If this was a one off incident that would be bad enough but it is not. Stories such as this are now regular occurrences which are reported in detail in the press and other media. On three separate occasions this year I have personally reported cases of thuggish actions by youths which I have witnessed, one involved three individuals driving when drunk in Sedgefield town - in one case (detailed on this blog) the police controllers where quite affronted at my instance of a response. The responce in all cases when it came was too little and too late.

My very serious concern is that the Police at just about all ranks appear to fail to understand (or so it appears when I talk to them) of the accumulative damage of the Public's confidence (however caused). Vital confidence in Law enforcement from my observations is reaching dangerously low levels and for this situation politicians and Magistrates Courts should bare much of the responsibility. The only group in our society that can benefit for this sorry state of affairs are criminals and particularly terrorists - especially in London where the service from the Police which is now provided by the 'Met' is at an all time low.

Now is clearly a time for an up to date survey detailed on the British Public's attitude to the effectiveness of law enforcement. When completed an informed public debate must take place. The matter is far too important to be left to career Police Officers, Lawyers and Politicians alone.

As a starting point back in 2004 the Federation of Small Businesses (FSB) survey concluded that over half of all crime committed against its members (now 212,000) is not reported because the victims feel that there was no point in so doing. When as Chairman of the local branch of the FSB I pointed this fact out to the then Durham Chief Constable in a detailed meeting supported by statistics provided by local busisness people he was much concerned as indeed I was at the apparent non-understanding of the policing needs of smaller businesses. Since then the problem has got worse, much worse.

In the meantime, as Peter Hitchens asks, if the many men whose names are recorded on that monument in Mangotsfield were now to return to the land they left to defend, would they believe that it was worth their sacrifice?

The Sunday Quote

''I can resist everything except temptation''

Oscar Wilde (1854-1900)

Scared to Death


Remember two years ago when a senior official of the World Health Association told us that soon "150 million people" might be dead from bird 'flu?

Remember Edwina Currie and the great panic over eggs?From "mad cow disease" to the Millennium Bug, from DDT to passive smoking, from leaded petrol to asbestos, one of the most conspicuous and damaging features of our modern world has become the "scare".

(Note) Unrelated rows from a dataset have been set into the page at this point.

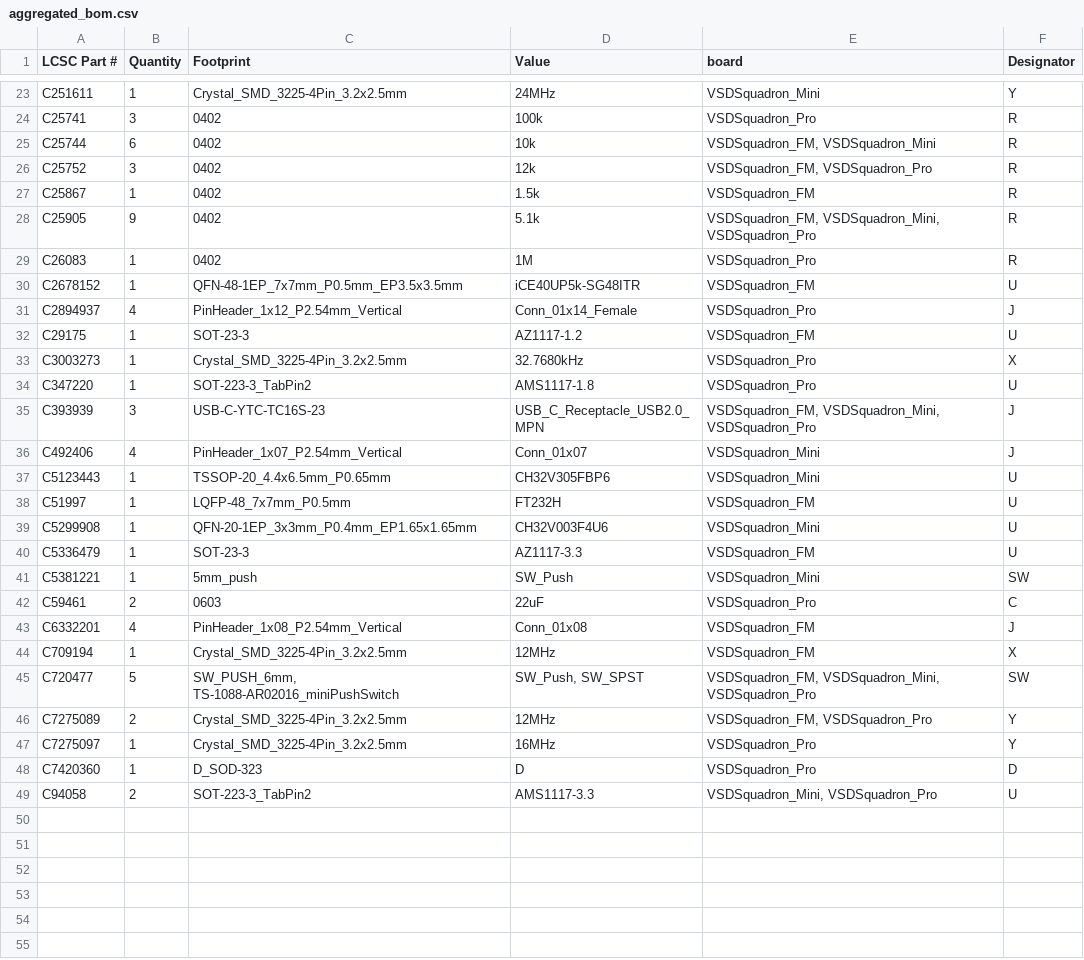
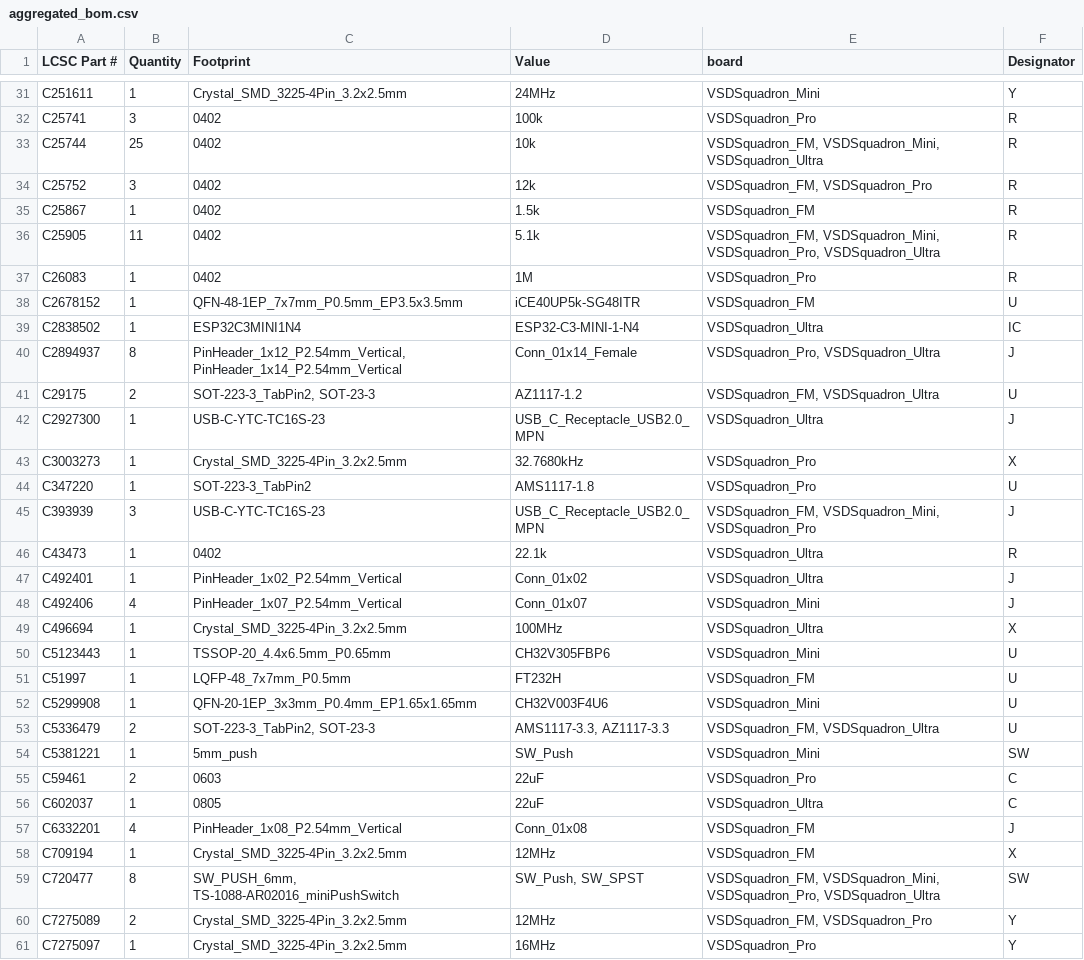
Before and after one commit to VSDSquadron/VSDSquadron_Home, a CSV file: script_bom/aggregated_bom.csv, drawn as a sheet; only a part is shown, gaps mark what is left out; the shorter side is filled out with more unchanged rows; the diff covers the shown part only.

```diff
--- a/script_bom/aggregated_bom.csv
+++ b/script_bom/aggregated_bom.csv
@@ -24,10 +32,12 @@ C251611,1,Crystal_SMD_3225-4Pin_3.2x2.5mm,24MHz,VSDSquadron_Mini,Y
 C25741,3,0402,100k,VSDSquadron_Pro,R
-C25744,6,0402,10k,"VSDSquadron_FM, VSDSquadron_Mini",R
+C25744,25,0402,10k,"VSDSquadron_FM, VSDSquadron_Mini, VSDSquadron_Ultra",R
 C25752,3,0402,12k,"VSDSquadron_FM, VSDSquadron_Pro",R
 C25867,1,0402,1.5k,VSDSquadron_FM,R
-C25905,9,0402,5.1k,"VSDSquadron_FM, VSDSquadron_Mini, VSDSquadron_Pro",R
+C25905,11,0402,5.1k,"VSDSquadron_FM, VSDSquadron_Mini, VSDSquadron_Pro, VSDSquadron_Ultra",R
 C26083,1,0402,1M,VSDSquadron_Pro,R
 C2678152,1,QFN-48-1EP_7x7mm_P0.5mm_EP3.5x3.5mm,iCE40UP5k-SG48ITR,VSDSquadron_FM,U
-C2894937,4,PinHeader_1x12_P2.54mm_Vertical,Conn_01x14_Female,VSDSquadron_Pro,J
-C29175,1,SOT-23-3,AZ1117-1.2,VSDSquadron_FM,U
+C2838502,1,ESP32C3MINI1N4,ESP32-C3-MINI-1-N4,VSDSquadron_Ultra,IC
+C2894937,8,"PinHeader_1x12_P2.54mm_Vertical, PinHeader_1x14_P2.54mm_Vertical",Conn_01x14_Female,"VSDSquadron_Pro, VSDSquadron_Ultra",J
+C29175,2,"SOT-223-3_TabPin2, SOT-23-3",AZ1117-1.2,"VSDSquadron_FM, VSDSquadron_Ultra",U
+C2927300,1,USB-C-YTC-TC16S-23,USB_C_Receptacle_USB2.0_MPN,VSDSquadron_Ultra,J
 C3003273,1,Crystal_SMD_3225-4Pin_3.2x2.5mm,32.7680kHz,VSDSquadron_Pro,X
@@ -35,3 +45,6 @@ C347220,1,SOT-223-3_TabPin2,AMS1117-1.8,VSDSquadron_Pro,U
 C393939,3,USB-C-YTC-TC16S-23,USB_C_Receptacle_USB2.0_MPN,"VSDSquadron_FM, VSDSquadron_Mini, VSDSquadron_Pro",J
+C43473,1,0402,22.1k,VSDSquadron_Ultra,R
+C492401,1,PinHeader_1x02_P2.54mm_Vertical,Conn_01x02,VSDSquadron_Ultra,J
 C492406,4,PinHeader_1x07_P2.54mm_Vertical,Conn_01x07,VSDSquadron_Mini,J
+C496694,1,Crystal_SMD_3225-4Pin_3.2x2.5mm,100MHz,VSDSquadron_Ultra,X
 C5123443,1,TSSOP-20_4.4x6.5mm_P0.65mm,CH32V305FBP6,VSDSquadron_Mini,U
@@ -39,8 +52,9 @@ C51997,1,LQFP-48_7x7mm_P0.5mm,FT232H,VSDSquadron_FM,U
 C5299908,1,QFN-20-1EP_3x3mm_P0.4mm_EP1.65x1.65mm,CH32V003F4U6,VSDSquadron_Mini,U
-C5336479,1,SOT-23-3,AZ1117-3.3,VSDSquadron_FM,U
+C5336479,2,"SOT-223-3_TabPin2, SOT-23-3","AMS1117-3.3, AZ1117-3.3","VSDSquadron_FM, VSDSquadron_Ultra",U
 C5381221,1,5mm_push,SW_Push,VSDSquadron_Mini,SW
 C59461,2,0603,22uF,VSDSquadron_Pro,C
+C602037,1,0805,22uF,VSDSquadron_Ultra,C
 C6332201,4,PinHeader_1x08_P2.54mm_Vertical,Conn_01x08,VSDSquadron_FM,J
 C709194,1,Crystal_SMD_3225-4Pin_3.2x2.5mm,12MHz,VSDSquadron_FM,X
-C720477,5,"SW_PUSH_6mm, TS-1088-AR02016_miniPushSwitch","SW_Push, SW_SPST","VSDSquadron_FM, VSDSquadron_Mini, VSDSquadron_Pro",SW
+C720477,8,"SW_PUSH_6mm, TS-1088-AR02016_miniPushSwitch","SW_Push, SW_SPST","VSDSquadron_FM, VSDSquadron_Mini, VSDSquadron_Pro, VSDSquadron_Ultra",SW
 C7275089,2,Crystal_SMD_3225-4Pin_3.2x2.5mm,12MHz,"VSDSquadron_FM, VSDSquadron_Pro",Y
```
Also changed, not shown: 9 added rows and 16 edited cells elsewhere in this file, VSDSquadron_Ultra/bom.csv, 1 other file.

In November book was published Scared To Death, co-authored by Sunday Telegraph columnist Christopher Booker and Dr Richard North, telling for the first time the inside story of all the major scares of recent decades, showing how they have followed a remarkably consistent pattern.

Even though a scare often begins with some genuine problem, such as BSE, the book analyses the crucial role played in each case by supposed scientific experts who eventually turn out to have misread or manipulated the evidence; then by those sections of the media who eagerly promote the scare without regard to the facts.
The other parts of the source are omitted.